PROBLEM REQUIREMENTS
Copy out each record below, exactly as given.

Web interface edit records:
+ + + + + + +

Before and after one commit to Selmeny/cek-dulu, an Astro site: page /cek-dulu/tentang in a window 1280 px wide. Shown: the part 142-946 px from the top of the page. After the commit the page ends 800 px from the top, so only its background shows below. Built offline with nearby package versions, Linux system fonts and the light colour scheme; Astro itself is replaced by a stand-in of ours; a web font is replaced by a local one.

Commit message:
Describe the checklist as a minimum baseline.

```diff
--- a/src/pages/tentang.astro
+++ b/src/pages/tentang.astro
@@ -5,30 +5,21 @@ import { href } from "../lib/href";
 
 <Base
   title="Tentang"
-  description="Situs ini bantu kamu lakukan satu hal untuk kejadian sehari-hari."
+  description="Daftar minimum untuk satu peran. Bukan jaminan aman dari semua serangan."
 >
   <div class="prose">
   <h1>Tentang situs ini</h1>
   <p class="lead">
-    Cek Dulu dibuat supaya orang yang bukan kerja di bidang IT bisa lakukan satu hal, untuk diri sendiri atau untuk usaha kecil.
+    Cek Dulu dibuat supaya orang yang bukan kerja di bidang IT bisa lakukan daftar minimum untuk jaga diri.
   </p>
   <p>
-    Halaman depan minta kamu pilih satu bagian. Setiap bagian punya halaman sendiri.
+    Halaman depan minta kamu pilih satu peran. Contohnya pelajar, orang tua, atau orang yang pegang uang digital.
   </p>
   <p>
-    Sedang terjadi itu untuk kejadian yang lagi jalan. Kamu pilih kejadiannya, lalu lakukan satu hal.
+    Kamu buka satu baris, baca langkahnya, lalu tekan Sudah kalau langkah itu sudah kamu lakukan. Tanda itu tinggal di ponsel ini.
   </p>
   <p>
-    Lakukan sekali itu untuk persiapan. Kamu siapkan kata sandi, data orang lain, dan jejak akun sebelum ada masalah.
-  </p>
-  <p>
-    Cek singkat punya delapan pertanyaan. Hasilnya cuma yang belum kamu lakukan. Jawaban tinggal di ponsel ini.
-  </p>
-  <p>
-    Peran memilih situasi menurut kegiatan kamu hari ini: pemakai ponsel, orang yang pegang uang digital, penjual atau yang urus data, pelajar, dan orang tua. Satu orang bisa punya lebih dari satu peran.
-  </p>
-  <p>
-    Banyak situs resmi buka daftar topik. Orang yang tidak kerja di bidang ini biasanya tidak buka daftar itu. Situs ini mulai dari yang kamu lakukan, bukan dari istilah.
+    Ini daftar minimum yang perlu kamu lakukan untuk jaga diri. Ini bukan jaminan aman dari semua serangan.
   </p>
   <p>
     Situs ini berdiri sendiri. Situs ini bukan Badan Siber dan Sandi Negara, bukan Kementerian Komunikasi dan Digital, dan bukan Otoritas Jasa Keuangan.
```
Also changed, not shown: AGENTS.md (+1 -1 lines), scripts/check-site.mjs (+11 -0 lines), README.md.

+ + + + + + +

RESPONSE BELOW
Before and after one commit to Selmeny/cek-dulu, an Astro site: page /cek-dulu/tentang in a window 1280 px wide. Shown: the part 142-946 px from the top of the page. After the commit the page ends 800 px from the top, so only its background shows below. Built offline with nearby package versions, Linux system fonts and the light colour scheme; Astro itself is replaced by a stand-in of ours; a web font is replaced by a local one.

Commit message:
Describe the checklist as a minimum baseline.

```diff
--- a/src/pages/tentang.astro
+++ b/src/pages/tentang.astro
@@ -5,30 +5,21 @@ import { href } from "../lib/href";
 
 <Base
   title="Tentang"
-  description="Situs ini bantu kamu lakukan satu hal untuk kejadian sehari-hari."
+  description="Daftar minimum untuk satu peran. Bukan jaminan aman dari semua serangan."
 >
   <div class="prose">
   <h1>Tentang situs ini</h1>
   <p class="lead">
-    Cek Dulu dibuat supaya orang yang bukan kerja di bidang IT bisa lakukan satu hal, untuk diri sendiri atau untuk usaha kecil.
+    Cek Dulu dibuat supaya orang yang bukan kerja di bidang IT bisa lakukan daftar minimum untuk jaga diri.
   </p>
   <p>
-    Halaman depan minta kamu pilih satu bagian. Setiap bagian punya halaman sendiri.
+    Halaman depan minta kamu pilih satu peran. Contohnya pelajar, orang tua, atau orang yang pegang uang digital.
   </p>
   <p>
-    Sedang terjadi itu untuk kejadian yang lagi jalan. Kamu pilih kejadiannya, lalu lakukan satu hal.
+    Kamu buka satu baris, baca langkahnya, lalu tekan Sudah kalau langkah itu sudah kamu lakukan. Tanda itu tinggal di ponsel ini.
   </p>
   <p>
-    Lakukan sekali itu untuk persiapan. Kamu siapkan kata sandi, data orang lain, dan jejak akun sebelum ada masalah.
-  </p>
-  <p>
-    Cek singkat punya delapan pertanyaan. Hasilnya cuma yang belum kamu lakukan. Jawaban tinggal di ponsel ini.
-  </p>
-  <p>
-    Peran memilih situasi menurut kegiatan kamu hari ini: pemakai ponsel, orang yang pegang uang digital, penjual atau yang urus data, pelajar, dan orang tua. Satu orang bisa punya lebih dari satu peran.
-  </p>
-  <p>
-    Banyak situs resmi buka daftar topik. Orang yang tidak kerja di bidang ini biasanya tidak buka daftar itu. Situs ini mulai dari yang kamu lakukan, bukan dari istilah.
+    Ini daftar minimum yang perlu kamu lakukan untuk jaga diri. Ini bukan jaminan aman dari semua serangan.
   </p>
   <p>
     Situs ini berdiri sendiri. Situs ini bukan Badan Siber dan Sandi Negara, bukan Kementerian Komunikasi dan Digital, dan bukan Otoritas Jasa Keuangan.
```
Also changed, not shown: AGENTS.md (+1 -1 lines), scripts/check-site.mjs (+11 -0 lines), README.md.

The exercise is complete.